Alzheimer’s is a disease known for an immense toll; it is hard to watch a person lose themselves, all while they become more and more difficult to care for.
The physical and emotional stress these caregivers deal with is immense. They must carefully watch a loved one, doing their best to maintain that person’s health, as they inevitably fade away. All the while, the Alzheimer’s patient may grow combative or even forget their caregiver altogether.
Today we’ve gathered a few tips together to help Alzheimer’s caregivers get some relief. These tips have helped many people find some respite and we hope they can help you too.
1. Acknowledge Your Personal Stress
Feeling stressed about Alzheimer’s care makes some people feel guilty. You may fall into the trap of thinking that because the patient you’re caring for is dying, you’re not allowed to feel stressed yourself.
Caregiver stress is a real, prevalent issue. Alzheimer’s care takes immense work and can carry very little acknowledgment. At a certain point, the patient won’t be in a place to even understand what you’re doing for them.
You can have empathy for a patient without pretending your own pain does not exist. In acknowledging your stress, it will then also be easier to try and come to healthy solutions that may help reduce it.
2. Practice Self-Care
We admit that this is easier said than done, but it’s important as a caregiver to practice self-care. You should be taking time out of each day to do things for yourself.
Exercise, meditation, connecting with friends, or even just practicing deep breathing are known methods to reduce stress. Find what works for you and try to take time out of each day, however little time you may have, to try one or two of the methods that work best.
3. Consider Respite Visits
Perhaps the biggest stressor of being an Alzheimer’s caregiver is the sheer time commitment. It’s here that respite visits can be a big relief to longtime caregivers.
If you live with an Alzheimer’s patient or are otherwise their sole caregiver, you aren’t going to have much time for leisure or to spend time with friends. What’s unfortunate is this doesn’t just have a toll on you; stress impacts our ability to help others too.
One option to mitigate this wearing down is hiring a respite carer. These services have a trained professional go to the home of the patient and care for them while their regular caregiver is free to pursue other interests (or just rest at home).
These relief visits are good for everyone involved. The professional carer can help the patient pursue their own interests while staying safe. Meanwhile, you get to recharge your batteries and spend time doing things you otherwise could not.
Alzheimer’s Caregivers Don’t Have An Easy Job

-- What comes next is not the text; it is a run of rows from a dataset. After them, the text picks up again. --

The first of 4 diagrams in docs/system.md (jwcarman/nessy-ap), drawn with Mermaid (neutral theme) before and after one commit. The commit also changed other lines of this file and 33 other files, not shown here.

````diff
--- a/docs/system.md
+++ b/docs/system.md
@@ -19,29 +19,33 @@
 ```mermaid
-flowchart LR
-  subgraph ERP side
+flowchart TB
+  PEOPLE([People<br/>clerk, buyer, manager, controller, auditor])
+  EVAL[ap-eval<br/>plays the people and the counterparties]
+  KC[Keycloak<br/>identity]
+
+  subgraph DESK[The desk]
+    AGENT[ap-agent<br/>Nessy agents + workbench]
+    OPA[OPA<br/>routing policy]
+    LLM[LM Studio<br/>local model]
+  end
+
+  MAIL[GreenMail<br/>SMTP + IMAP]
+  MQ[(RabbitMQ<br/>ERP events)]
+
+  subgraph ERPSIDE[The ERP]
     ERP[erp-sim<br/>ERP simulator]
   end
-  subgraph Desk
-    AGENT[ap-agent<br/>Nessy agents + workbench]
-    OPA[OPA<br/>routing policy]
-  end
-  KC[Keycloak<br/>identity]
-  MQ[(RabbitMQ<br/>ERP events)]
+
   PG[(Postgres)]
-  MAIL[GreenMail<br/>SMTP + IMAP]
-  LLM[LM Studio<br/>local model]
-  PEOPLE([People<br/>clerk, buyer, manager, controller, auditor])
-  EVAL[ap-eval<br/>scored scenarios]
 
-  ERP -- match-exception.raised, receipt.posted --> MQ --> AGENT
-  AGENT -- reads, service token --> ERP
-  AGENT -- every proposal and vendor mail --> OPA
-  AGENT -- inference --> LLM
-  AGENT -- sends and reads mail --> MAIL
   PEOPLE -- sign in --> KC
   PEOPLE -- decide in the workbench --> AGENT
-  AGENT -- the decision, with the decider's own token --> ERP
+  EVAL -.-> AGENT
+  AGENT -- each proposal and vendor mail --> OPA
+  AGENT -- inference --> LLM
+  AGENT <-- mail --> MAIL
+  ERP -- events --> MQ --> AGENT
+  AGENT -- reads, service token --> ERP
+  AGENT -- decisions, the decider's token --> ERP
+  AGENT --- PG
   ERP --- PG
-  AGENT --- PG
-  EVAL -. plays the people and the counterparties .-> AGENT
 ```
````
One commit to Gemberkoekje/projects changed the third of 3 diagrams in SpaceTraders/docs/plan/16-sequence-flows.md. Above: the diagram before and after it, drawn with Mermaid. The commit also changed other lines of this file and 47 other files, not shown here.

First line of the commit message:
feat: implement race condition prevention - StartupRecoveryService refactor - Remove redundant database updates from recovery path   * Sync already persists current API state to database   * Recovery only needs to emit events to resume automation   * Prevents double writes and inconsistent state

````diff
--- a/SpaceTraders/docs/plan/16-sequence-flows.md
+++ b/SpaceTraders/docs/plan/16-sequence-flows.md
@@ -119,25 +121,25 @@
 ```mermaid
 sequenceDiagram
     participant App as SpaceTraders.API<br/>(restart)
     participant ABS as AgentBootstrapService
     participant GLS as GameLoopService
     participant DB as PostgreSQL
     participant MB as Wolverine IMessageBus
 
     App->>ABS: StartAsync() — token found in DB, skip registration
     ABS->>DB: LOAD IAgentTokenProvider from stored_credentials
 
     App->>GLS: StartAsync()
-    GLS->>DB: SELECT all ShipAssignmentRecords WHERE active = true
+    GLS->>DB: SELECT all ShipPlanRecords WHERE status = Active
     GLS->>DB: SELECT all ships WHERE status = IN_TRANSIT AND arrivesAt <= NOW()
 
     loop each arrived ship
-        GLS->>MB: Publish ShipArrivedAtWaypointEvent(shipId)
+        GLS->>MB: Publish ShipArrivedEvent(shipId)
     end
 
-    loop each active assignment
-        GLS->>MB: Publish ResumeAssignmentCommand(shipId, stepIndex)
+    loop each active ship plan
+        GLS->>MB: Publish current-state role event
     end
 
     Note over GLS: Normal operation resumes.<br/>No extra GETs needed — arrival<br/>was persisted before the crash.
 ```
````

Alzheimer’s is hard on everyone involved. It is a slow-moving, end-of-life disease that requires a patient receive a lot of attentive care.
If you’re an Alzheimer’s caregiver, be sure to allow yourself the time to work on your own mental health. In the end, it will help both you and the patient, as you’ll be able to pursue caregiving with more energy and patience.